The team at CCSI wish to make your surgery as safe and smooth as possible. To this end, here are some recommendations of things you can do to help make it all go a little easier.
Cardiovascular and general fitness is very important whenever the body undergoes a stress such as that seen during surgery. Consider a fitness program that your spine will tolerate to maximize your conditioning prior to surgery. This may be as simple as a walking program, use of a treadmill, stationary bike or swimming program. Your doctor at CCSI will help develop this program with you.
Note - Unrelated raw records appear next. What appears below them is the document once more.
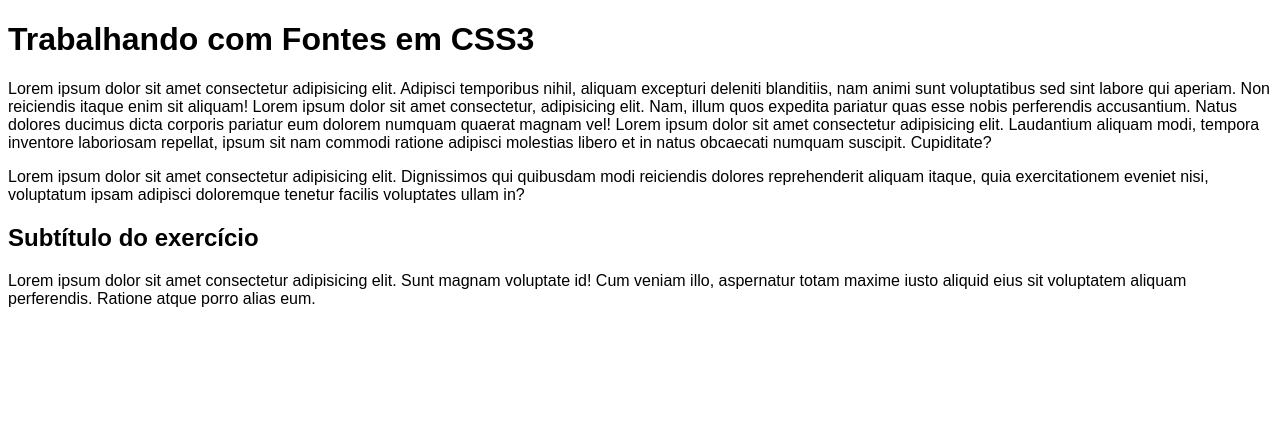
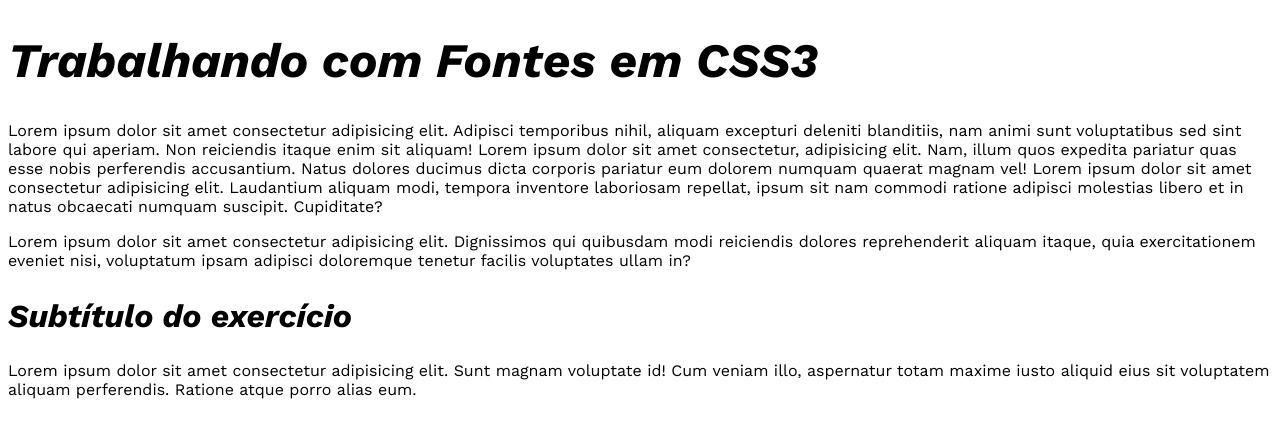
Before and after one commit to gabrielboostphoenix/html-css, a plain HTML site: page exercicios/ex017/fonte01.html in a window 1280 px wide. Drawn offline with nearby package versions, Linux system fonts and the light colour scheme.

Commit message:
Atualização de Arquivos

```diff
--- a/exercicios/ex017/fonte01.html
+++ b/exercicios/ex017/fonte01.html
@@ -6,11 +6,12 @@
     <meta name="viewport" content="width=device-width, initial-scale=1.0">
     <title>Fontes CSS</title>
     <style>
+        @import url('https://fonts.googleapis.com/css2?family=Work+Sans:ital,wght@0,100;0,200;0,300;0,400;0,500;0,600;0,700;0,800;0,900;1,100;1,200;1,300;1,400;1,500;1,600;1,700;1,800;1,900&display=swap');
         #sigla {
             text-decoration: none;
         }
         body {
-            font-family: Arial, Helvetica, sans-serif;
+            font-family: 'Work Sans', Arial, Helvetica, sans-serif;
             /*
             Medidas Absolutas:
             cm - centímetro (impressão, papel)
@@ -27,8 +28,24 @@
             rem - medida relativa ao tamanho atual da fonte (altura maiúscula da fonte) do root da página (por exemplo, as tags <html></html> ou as tags <body></body>)
             vw (view width) (largura da vizualização) - medida relativa à largura da janela de vizualização
             vh (view height) (altura da vizualização) - medida relativa à altura da janela de vizualização
+            % porcentagem
             */
             font-size: 1em;
+        }
+        h1 {
+            /* shorthand font
+
+            font-family: 'Work Sans', sans-serif;
+            font-weight: bolder;
+            font-size: 3em;
+            font-style: italic;
+
+            font-style -> font-weight -> font-size -> font-family
+            */
+            font: italic bolder 3em 'Work Sans', sans-serif;
+        }
+        h2 {
+            font: italic bolder 2em 'Work Sans', sans-serif;
         }
     </style>
 </head>
```
Also changed, not shown: exercicios/ex018/font01.html (added, +11 -0 lines).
The old saying that "we are what we eat" is a special importance around the time of a surgery. The body can best tolerate the stress of a surgery when it is in the proper nutritional balance. This includes eating a balanced, high-fiber diet with adequate amounts of vitamins, minerals, proteins and carbohydrates. Avoid an aggressive weight lost program just prior to surgery as you will need your calories for the recovery process. However, avoid exceptionally heavy meals such as large amounts of red meat in the 48 hours prior to surgery. Focus on high fiber, high water content foods. Soups and salads are best. The process of a spine surgery, the anesthetic agents, pain medications and immobility, all tend to cause constipation. This can make you very uncomfortable after surgery, to say the least. The best strategy for this is prevention. Over the counter fiber supplements will help and should be started a week prior to surgery. Consider an additional stool softener before, and certainly after, surgery. There are several categories of medications and methods for managing constipation. These can be broken down into laxatives which lubricate the colon such as Colace or Pericolace, or those which retain water in the colon such as Milk of Magnesia, and stimulants which speed pass through such as ExLax and most suppositories or enemas. We recommend that you initially select one from each category and take these after you return home from the hospital until you are regular again. After this, return to a healthy diet as described above. If needed, a very aggressive medication to battle constipation may be recommended. An example of such a drug is called Miralax, which is available by prescription only while many of the aforementioned medications are available over-the-counter.
Smoking carries with it many well-recognized health risks. Some of these are relatively unique to spinal surgery. Specifically, the nicotine in cigarette smoke is well-known to inhibit bone healing. Fusion rates will therefore go down dramatically in the heavy smoker (one to two packs per day). For instance, the lumbar spinal fusion rate is approximately 95 percent in the non-smoker. In the smoker however, this rate decreased to less than 75 percent. Smoking therefore has very clear implication in the overall success rate of the fusion procedure. The specialists at CCSI understand that the decision to smoke rests solely with the patient. We will make every attempt to help you stop smoking prior to surgery to maximize your outcome from your spinal procedure. The strategy to quit at the time of surgery is a difficult proposition at best. It is strongly recommended to stop smoking prior to the operation. Nevertheless, if this is not possible your doctor may well decide to place you on a nicotine patch or other aid to help you stop smoking after surgery. To this end, we strongly urged the patients to make it such that they return to a smoke-free environment at home as this appears to impact heavily on their ability to remain cigarette free.
Here are a few helpful hints to get your home environment ready for you upon your return:
Prepare an informational sheet with such data as your medical history, list of doctors and their phone numbers, and drug allergies. As a service to our patience, CCSI will provide these forms to you for you to fill out and bring to the hospital (click here).